This is a two-fold challenge, intended on one hand to improve public reception conditions during equestrian events, and on the other, to provide a function room for group events (seminars, weddings, etc.).
The project is organized in two parts:
• The existing racecourse is a covered hall with bleachers. It has four areas: the public reception hall, the professional reception hall, the changing rooms and the public bar.
This building was refurbished to bring it up to PAB standards (fire safety, PRM access) and to improve technical, acoustic and thermal performance (insulation, renovation of external joinery). These upgrades significantly contributed to improved user comfort.
• The extension will offer new spaces and uses: a restaurant, a professional meeting room and the service associated with the main areas that distribute the space.
It consists of several modules on stilts, hung from the northwest façade of the existing hall, together with an opaque block in the southwest side. This architectural solution minimizes the footprint and avoids affecting overall racecourse operation.
A Bioclimatic Design
NOMADE has made an audacious choice to embody this reinvented identity, making use of its considerable expertise in bio-climatic design: orientation, compactness and sun protection.
Alternating between continuity with and divergence from the existing design, the modules on stilts play with this duality: opacity and transparency, shadows and light, sky and land.
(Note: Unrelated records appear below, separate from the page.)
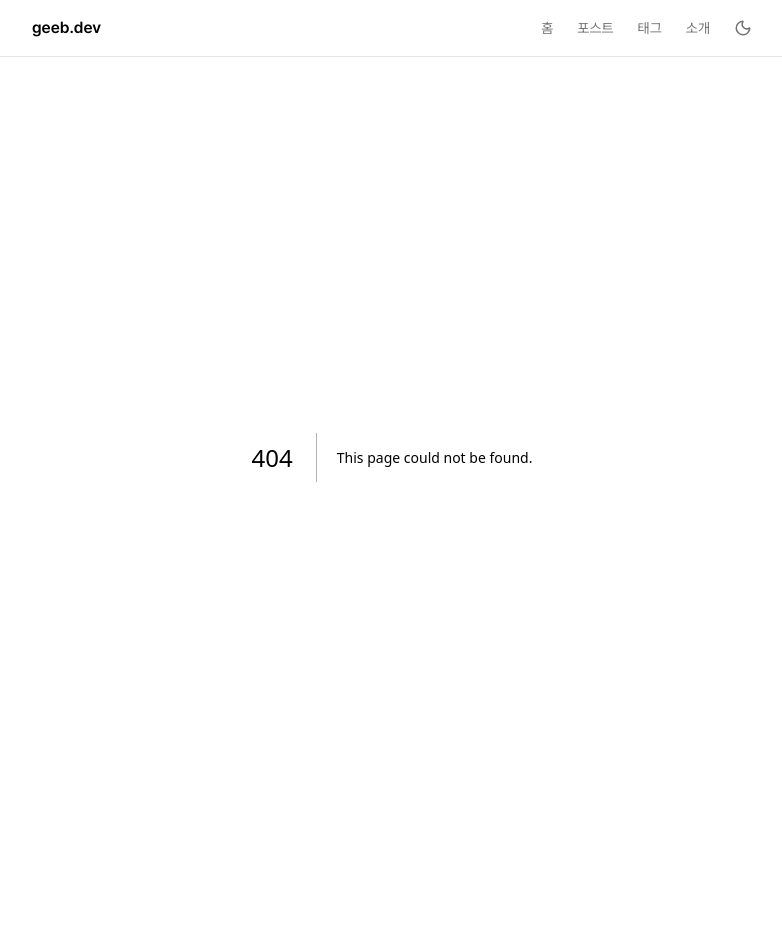
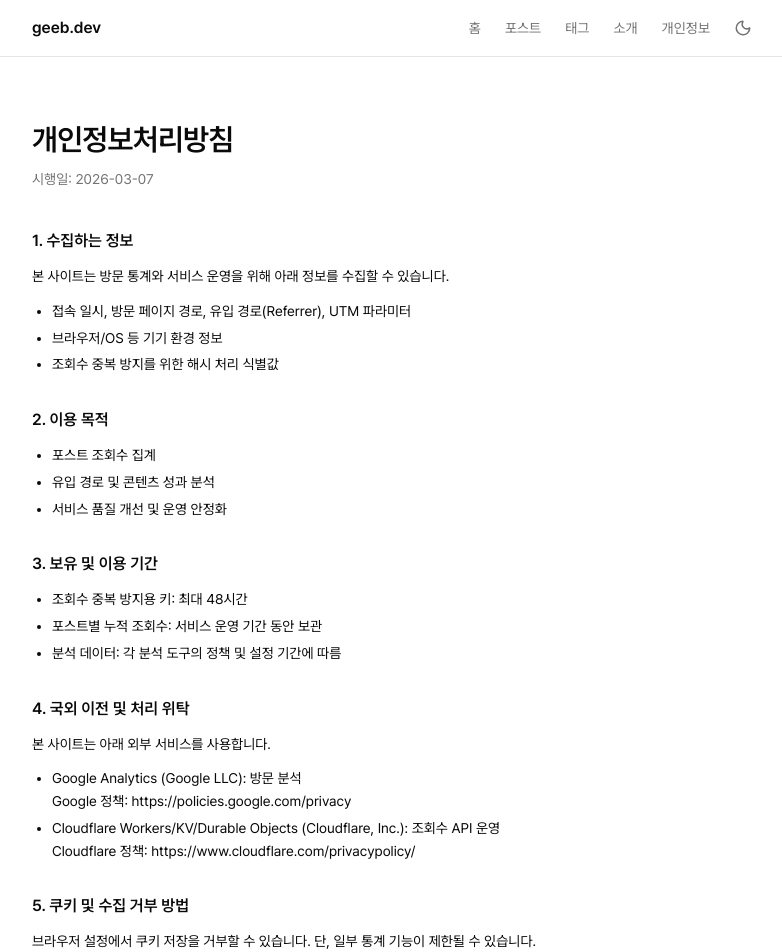
Before and after one commit to seongbin9786/my-blog, a Next.js app: page /privacy in a window 1280 px wide. Before the commit this address had no page. Shown: the top 952 px of the page, without its empty margins (248-1030 px from the left). Before the commit the page ends 857 px from the top, so only its background shows below. Built offline with nearby package versions, Linux system fonts and the light colour scheme.

Commit message:
feat: add privacy policy page and navigation link

```diff
--- /dev/null
+++ b/app/privacy/page.tsx
@@ -0,0 +1,91 @@
+import type { Metadata } from 'next';
+
+import { SITE_NAME, SITE_URL } from '@/lib/constants';
+
+const EFFECTIVE_DATE = '2026-03-07';
+
+export const metadata: Metadata = {
+  title: '개인정보처리방침',
+  description: `${SITE_NAME} 개인정보처리방침`,
+  alternates: {
+    canonical: `${SITE_URL}/privacy`,
+  },
+};
+
+export default function Page() {
+  return (
+    <main className='mx-auto max-w-3xl px-6 py-16'>
+      <h1 className='mb-3 text-3xl font-semibold tracking-tight'>
+        개인정보처리방침
+      </h1>
+      <p className='text-muted-foreground mb-10 text-sm'>
+        시행일: {EFFECTIVE_DATE}
+      </p>
+
+      <div className='space-y-8 text-sm leading-relaxed'>
+        <section className='space-y-3'>
+          <h2 className='text-base font-semibold'>1. 수집하는 정보</h2>
+          <p>
+            본 사이트는 방문 통계와 서비스 운영을 위해 아래 정보를 수집할 수 있습니다.
+          </p>
+          <ul className='list-disc space-y-1 pl-5'>
+            <li>접속 일시, 방문 페이지 경로, 유입 경로(Referrer), UTM 파라미터</li>
+            <li>브라우저/OS 등 기기 환경 정보</li>
+            <li>조회수 중복 방지를 위한 해시 처리 식별값</li>
+          </ul>
+        </section>
+
+        <section className='space-y-3'>
+          <h2 className='text-base font-semibold'>2. 이용 목적</h2>
+          <ul className='list-disc space-y-1 pl-5'>
+            <li>포스트 조회수 집계</li>
+            <li>유입 경로 및 콘텐츠 성과 분석</li>
+            <li>서비스 품질 개선 및 운영 안정화</li>
+          </ul>
+        </section>
+
+        <section className='space-y-3'>
+          <h2 className='text-base font-semibold'>3. 보유 및 이용 기간</h2>
+          <ul className='list-disc space-y-1 pl-5'>
+            <li>조회수 중복 방지용 키: 최대 48시간</li>
+            <li>포스트별 누적 조회수: 서비스 운영 기간 동안 보관</li>
+            <li>분석 데이터: 각 분석 도구의 정책 및 설정 기간에 따름</li>
+          </ul>
+        </section>
+
+        <section className='space-y-3'>
+          <h2 className='text-base font-semibold'>4. 국외 이전 및 처리 위탁</h2>
+          <p>본 사이트는 아래 외부 서비스를 사용합니다.</p>
+          <ul className='list-disc space-y-1 pl-5'>
+            <li>
+              Google Analytics (Google LLC): 방문 분석
+              <br />
+              Google 정책: https://policies.google.com/privacy
+            </li>
+            <li>
+              Cloudflare Workers/KV/Durable Objects (Cloudflare, Inc.): 조회수 API 운영
+              <br />
+              Cloudflare 정책: https://www.cloudflare.com/privacypolicy/
+            </li>
+          </ul>
+        </section>
+
+        <section className='space-y-3'>
+          <h2 className='text-base font-semibold'>5. 쿠키 및 수집 거부 방법</h2>
+          <p>
+            브라우저 설정에서 쿠키 저장을 거부할 수 있습니다. 단, 일부 통계 기능이
+            제한될 수 있습니다.
+          </p>
+        </section>
+
+        <section className='space-y-3'>
+          <h2 className='text-base font-semibold'>6. 문의 및 변경</h2>
+          <p>
+            본 방침 관련 문의는 소개 페이지({SITE_URL}/about)를 통해 가능합니다.
+            본 방침은 법령 또는 서비스 변경에 따라 수정될 수 있습니다.
+          </p>
+        </section>
+      </div>
+    </main>
+  );
+}
--- a/app/sitemap.ts
+++ b/app/sitemap.ts
@@ -28,6 +28,12 @@ const sitemap = (): MetadataRoute.Sitemap => {
       changeFrequency: 'monthly',
       priority: 0.7,
     },
+    {
+      url: `${SITE_URL}/privacy`,
+      lastModified: new Date(),
+      changeFrequency: 'monthly',
+      priority: 0.5,
+    },
   ];
 
   const postRoutes: MetadataRoute.Sitemap = posts.map(post => ({
--- a/components/Header/index.tsx
+++ b/components/Header/index.tsx
@@ -9,6 +9,7 @@ const NAV_LINKS = [
   { href: '/posts', label: '포스트' },
   { href: '/tags', label: '태그' },
   { href: '/about', label: '소개' },
+  { href: '/privacy', label: '개인정보' },
 ];
 
 export const Header = () => {
```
Far from being futile, this play makes it possible to manage sunlight and internal heat, ensuring summer and winter comfort.
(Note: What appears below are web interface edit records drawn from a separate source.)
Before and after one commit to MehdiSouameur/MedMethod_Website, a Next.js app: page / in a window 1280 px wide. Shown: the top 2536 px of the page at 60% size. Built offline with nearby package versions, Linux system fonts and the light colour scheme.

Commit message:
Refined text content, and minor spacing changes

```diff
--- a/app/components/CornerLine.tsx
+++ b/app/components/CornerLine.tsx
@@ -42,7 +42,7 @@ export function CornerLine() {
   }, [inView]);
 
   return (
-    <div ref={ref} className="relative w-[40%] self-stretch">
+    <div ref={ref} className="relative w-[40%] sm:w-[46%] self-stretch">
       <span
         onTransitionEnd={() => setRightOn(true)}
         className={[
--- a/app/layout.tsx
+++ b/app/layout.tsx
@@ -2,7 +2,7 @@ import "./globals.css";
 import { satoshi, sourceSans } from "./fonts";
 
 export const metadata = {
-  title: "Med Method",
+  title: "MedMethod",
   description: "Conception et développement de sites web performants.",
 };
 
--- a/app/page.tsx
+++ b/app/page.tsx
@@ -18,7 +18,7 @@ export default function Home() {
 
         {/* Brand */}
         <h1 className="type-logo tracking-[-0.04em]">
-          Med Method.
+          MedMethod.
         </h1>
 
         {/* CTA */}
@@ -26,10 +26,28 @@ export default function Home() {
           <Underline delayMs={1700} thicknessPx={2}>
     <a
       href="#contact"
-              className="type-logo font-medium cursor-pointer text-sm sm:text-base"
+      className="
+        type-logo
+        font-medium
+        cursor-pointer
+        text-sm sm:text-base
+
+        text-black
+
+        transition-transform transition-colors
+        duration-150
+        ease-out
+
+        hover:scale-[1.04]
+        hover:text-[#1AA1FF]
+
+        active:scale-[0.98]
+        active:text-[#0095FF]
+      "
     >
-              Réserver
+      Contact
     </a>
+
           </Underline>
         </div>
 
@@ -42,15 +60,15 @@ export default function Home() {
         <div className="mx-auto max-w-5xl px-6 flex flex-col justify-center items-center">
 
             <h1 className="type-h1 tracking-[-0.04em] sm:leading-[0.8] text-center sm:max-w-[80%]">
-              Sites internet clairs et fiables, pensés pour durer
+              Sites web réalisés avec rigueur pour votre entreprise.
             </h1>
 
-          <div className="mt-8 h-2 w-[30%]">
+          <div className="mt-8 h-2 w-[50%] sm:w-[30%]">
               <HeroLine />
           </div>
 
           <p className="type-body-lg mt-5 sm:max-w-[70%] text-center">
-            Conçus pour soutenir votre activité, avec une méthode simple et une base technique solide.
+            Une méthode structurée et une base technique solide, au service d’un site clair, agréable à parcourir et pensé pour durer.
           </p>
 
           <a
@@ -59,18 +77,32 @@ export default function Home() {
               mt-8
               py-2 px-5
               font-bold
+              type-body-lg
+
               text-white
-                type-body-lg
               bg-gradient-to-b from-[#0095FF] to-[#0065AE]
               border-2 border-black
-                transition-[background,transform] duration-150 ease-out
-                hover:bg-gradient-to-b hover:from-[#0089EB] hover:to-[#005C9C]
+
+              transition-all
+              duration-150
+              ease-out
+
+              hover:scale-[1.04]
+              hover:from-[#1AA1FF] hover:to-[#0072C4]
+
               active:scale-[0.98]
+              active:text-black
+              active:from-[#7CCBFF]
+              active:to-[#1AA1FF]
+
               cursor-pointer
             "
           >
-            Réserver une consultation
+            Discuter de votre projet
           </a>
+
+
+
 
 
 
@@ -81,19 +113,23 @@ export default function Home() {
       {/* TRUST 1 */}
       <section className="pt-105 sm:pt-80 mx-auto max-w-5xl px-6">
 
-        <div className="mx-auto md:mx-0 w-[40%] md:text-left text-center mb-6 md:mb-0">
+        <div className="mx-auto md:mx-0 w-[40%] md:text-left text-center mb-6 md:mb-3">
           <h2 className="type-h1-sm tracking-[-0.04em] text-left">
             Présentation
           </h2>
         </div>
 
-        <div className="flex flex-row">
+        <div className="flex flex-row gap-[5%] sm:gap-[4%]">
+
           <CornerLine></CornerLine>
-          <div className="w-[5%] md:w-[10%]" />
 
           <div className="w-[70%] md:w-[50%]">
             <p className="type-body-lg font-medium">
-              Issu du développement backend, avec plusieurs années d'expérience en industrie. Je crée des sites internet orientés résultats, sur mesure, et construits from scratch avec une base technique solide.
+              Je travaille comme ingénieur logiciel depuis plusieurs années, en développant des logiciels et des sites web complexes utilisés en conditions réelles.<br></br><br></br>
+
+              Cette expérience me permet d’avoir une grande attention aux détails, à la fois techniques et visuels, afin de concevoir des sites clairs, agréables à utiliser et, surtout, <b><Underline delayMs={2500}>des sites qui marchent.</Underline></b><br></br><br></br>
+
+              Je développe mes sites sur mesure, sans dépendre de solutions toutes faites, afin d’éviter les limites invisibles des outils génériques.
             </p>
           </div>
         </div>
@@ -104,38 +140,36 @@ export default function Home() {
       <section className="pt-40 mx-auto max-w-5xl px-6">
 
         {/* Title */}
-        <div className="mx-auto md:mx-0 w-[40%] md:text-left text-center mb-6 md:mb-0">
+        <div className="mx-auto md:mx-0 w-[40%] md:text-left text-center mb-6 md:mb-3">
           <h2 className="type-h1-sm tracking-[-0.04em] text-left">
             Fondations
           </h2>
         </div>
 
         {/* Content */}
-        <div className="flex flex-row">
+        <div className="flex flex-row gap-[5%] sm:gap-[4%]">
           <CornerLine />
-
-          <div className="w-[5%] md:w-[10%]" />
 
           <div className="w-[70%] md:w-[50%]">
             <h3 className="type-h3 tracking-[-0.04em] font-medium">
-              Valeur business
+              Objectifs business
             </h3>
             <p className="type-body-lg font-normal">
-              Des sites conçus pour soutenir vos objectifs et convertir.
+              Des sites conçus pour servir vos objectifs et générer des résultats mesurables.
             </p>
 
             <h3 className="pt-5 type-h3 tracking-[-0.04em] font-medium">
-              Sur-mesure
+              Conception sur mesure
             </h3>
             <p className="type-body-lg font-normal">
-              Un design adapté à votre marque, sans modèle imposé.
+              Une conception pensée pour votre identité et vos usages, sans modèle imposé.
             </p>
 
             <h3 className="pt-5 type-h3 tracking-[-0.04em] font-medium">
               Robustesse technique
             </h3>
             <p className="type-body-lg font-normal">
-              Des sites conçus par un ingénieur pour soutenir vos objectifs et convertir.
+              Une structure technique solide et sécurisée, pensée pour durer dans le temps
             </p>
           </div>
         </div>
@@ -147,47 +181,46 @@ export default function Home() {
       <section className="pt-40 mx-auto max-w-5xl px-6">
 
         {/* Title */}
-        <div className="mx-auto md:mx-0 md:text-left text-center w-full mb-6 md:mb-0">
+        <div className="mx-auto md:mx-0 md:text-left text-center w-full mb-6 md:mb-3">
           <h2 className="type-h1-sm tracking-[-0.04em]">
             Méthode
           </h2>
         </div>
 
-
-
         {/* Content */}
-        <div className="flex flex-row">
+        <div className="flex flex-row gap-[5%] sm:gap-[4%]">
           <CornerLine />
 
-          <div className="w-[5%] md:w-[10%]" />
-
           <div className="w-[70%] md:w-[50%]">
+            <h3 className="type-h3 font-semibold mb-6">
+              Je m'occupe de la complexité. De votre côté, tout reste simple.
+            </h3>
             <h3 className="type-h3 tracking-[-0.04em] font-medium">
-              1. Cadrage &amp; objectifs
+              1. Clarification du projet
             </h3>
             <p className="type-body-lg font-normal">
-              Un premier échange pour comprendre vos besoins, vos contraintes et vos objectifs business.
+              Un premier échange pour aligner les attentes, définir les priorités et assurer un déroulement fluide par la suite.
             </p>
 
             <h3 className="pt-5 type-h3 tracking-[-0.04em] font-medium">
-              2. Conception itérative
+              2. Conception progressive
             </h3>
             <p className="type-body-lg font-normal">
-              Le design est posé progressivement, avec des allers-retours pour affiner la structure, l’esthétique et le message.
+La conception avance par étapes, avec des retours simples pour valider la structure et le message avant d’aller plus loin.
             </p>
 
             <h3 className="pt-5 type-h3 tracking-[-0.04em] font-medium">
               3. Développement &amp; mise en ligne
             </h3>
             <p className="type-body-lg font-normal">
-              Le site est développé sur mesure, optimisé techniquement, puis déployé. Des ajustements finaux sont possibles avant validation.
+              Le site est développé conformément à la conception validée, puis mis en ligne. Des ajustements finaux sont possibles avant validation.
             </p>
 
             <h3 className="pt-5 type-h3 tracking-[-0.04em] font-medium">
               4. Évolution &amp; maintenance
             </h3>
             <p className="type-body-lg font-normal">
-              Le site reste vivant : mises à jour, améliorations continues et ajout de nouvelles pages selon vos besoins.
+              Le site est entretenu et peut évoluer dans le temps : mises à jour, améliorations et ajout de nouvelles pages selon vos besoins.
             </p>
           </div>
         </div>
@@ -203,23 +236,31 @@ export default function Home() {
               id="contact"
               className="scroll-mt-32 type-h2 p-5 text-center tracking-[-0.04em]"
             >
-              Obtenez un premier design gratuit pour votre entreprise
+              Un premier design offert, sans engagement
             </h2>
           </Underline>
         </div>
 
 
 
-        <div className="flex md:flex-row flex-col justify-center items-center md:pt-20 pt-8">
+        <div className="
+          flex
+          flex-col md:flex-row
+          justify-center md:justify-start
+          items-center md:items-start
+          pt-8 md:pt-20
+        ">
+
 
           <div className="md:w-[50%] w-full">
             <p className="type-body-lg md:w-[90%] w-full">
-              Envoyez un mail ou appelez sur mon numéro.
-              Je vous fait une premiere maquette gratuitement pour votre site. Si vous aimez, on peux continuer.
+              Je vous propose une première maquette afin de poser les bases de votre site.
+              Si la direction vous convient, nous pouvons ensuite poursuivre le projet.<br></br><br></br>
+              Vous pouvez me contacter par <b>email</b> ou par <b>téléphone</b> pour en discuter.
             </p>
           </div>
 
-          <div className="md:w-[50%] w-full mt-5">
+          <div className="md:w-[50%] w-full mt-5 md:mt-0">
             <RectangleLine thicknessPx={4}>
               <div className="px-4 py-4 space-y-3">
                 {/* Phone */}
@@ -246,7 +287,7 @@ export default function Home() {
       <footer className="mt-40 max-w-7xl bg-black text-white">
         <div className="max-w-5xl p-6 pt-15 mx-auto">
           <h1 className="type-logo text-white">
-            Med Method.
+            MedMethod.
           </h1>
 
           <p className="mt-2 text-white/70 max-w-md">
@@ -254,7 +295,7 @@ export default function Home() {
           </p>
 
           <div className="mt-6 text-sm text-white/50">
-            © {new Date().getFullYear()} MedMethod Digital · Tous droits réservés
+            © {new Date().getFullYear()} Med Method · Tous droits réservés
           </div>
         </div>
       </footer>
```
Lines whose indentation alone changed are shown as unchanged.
A naturalistic pattern increases the architectural expressiveness, stimulating the imagination and playing with the concept of a double skin.
The Covered Hall: Two Distinct Entities
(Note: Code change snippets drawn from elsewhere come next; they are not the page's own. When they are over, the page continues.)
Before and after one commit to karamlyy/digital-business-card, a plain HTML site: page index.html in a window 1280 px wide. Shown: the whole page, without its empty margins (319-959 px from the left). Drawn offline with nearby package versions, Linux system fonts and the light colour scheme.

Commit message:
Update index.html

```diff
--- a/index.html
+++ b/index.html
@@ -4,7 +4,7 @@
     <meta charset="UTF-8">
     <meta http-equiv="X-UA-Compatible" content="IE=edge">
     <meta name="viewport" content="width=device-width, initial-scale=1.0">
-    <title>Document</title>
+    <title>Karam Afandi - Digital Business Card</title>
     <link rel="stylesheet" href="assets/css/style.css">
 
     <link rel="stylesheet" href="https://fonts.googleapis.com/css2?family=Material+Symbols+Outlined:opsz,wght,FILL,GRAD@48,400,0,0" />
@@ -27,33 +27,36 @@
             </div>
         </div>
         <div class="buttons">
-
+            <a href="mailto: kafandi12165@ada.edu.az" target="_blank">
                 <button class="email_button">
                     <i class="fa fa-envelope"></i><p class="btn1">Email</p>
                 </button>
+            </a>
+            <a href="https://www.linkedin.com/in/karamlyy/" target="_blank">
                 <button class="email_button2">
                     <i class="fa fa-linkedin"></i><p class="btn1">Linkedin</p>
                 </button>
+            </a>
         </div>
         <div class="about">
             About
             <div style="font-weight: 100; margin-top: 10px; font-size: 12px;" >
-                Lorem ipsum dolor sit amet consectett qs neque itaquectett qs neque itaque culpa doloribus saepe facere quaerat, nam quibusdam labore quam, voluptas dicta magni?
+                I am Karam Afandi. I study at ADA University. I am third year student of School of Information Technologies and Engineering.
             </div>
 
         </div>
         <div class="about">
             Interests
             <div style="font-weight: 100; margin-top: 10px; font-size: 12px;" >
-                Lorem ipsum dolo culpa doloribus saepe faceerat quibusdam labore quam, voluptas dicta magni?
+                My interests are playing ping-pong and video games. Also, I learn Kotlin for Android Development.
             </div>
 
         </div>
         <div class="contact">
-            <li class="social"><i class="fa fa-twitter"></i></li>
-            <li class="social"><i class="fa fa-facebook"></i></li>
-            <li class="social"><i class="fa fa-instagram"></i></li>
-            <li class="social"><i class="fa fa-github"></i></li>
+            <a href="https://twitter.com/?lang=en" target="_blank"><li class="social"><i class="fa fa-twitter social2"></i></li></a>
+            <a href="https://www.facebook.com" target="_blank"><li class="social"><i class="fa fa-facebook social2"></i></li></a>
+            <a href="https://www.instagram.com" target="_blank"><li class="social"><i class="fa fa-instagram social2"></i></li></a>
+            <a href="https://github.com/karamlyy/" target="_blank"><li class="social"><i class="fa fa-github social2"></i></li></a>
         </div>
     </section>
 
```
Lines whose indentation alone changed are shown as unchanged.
The covered hall with a 43m x 64m rectangular floor plan is organized into two distinct entities: the space reserved for jockeys, combining a hall and the changing rooms located under the bleachers, and the public reception area.
The public reception hall is a generously-proportioned space, open and friendly.
A system of mezzanines, walkways and open landings enhances this vast volume, promoting clear views that make its distribution easy to understand.
This makes the hall the perfect place for gathering, meeting and providing directions. It also offers a wide variety of uses.
The Extension: Increased Spaces And Uses
The extension offers new spaces and uses on the ground floor. Its design is modular: three metal frame modules, two of which stand on concrete-filled metal posts, hang from the glass north wall of the covered hall.
A concrete monolith connects it to the glass gable end of the existing buildings. This connection houses the circulation between the racecourse’s two entities and distributes the various spaces and programmes, as well as housing the technical premises.
This monolith is designed as an opaque volume, pierced by random windows. Rough concrete is used outside, contrasting with the coloured concrete inside, creating a friendly atmosphere. Its rough appearance serves as a harmonious foil to the main hall.
An Integrated Mixed Structure
In terms of structure, NOMADE sought to design an extension that respects the structure and operation of the existing covered hall. The project limits its overall impact and establishes a true architectural interaction with the existing building through a steadfastly unique stance.
The new building will connect to the existing one by the glass gable of the northwest façade. The extension chooses to mark a strong contrast with the existing structure through its design and materials, yet respects the longitudinal layout naturally imposed by the racetrack.
The combined use of metal and concrete offers considerable latitude to architectural creation. This is why the modules have a metal or mixed structure mounted on concrete-filled metal posts.
The supporting structure on the façade is mainly made up of steel beams carrying composite floor slabs (concrete slab in metallic formworks).
The facade consists on a filter that alternates clear and opaque surfaces, creating several sequences. This filter consists of aluminium cladding placed against the primary structure of the building. It covers the façades with a greater or lesser density, according to the need to open up or obscure the view or provide protection from the sun.
The stairwells and lifts have a concrete structure (load-bearing walls) and brace the entire extension building. An expansion joint has been created between the existing building and the extension.
The accessible terrace overlooking the show ring consists of a concrete slab. The roof is a waterproofed and insulated concrete slab finished with a vegetated roof.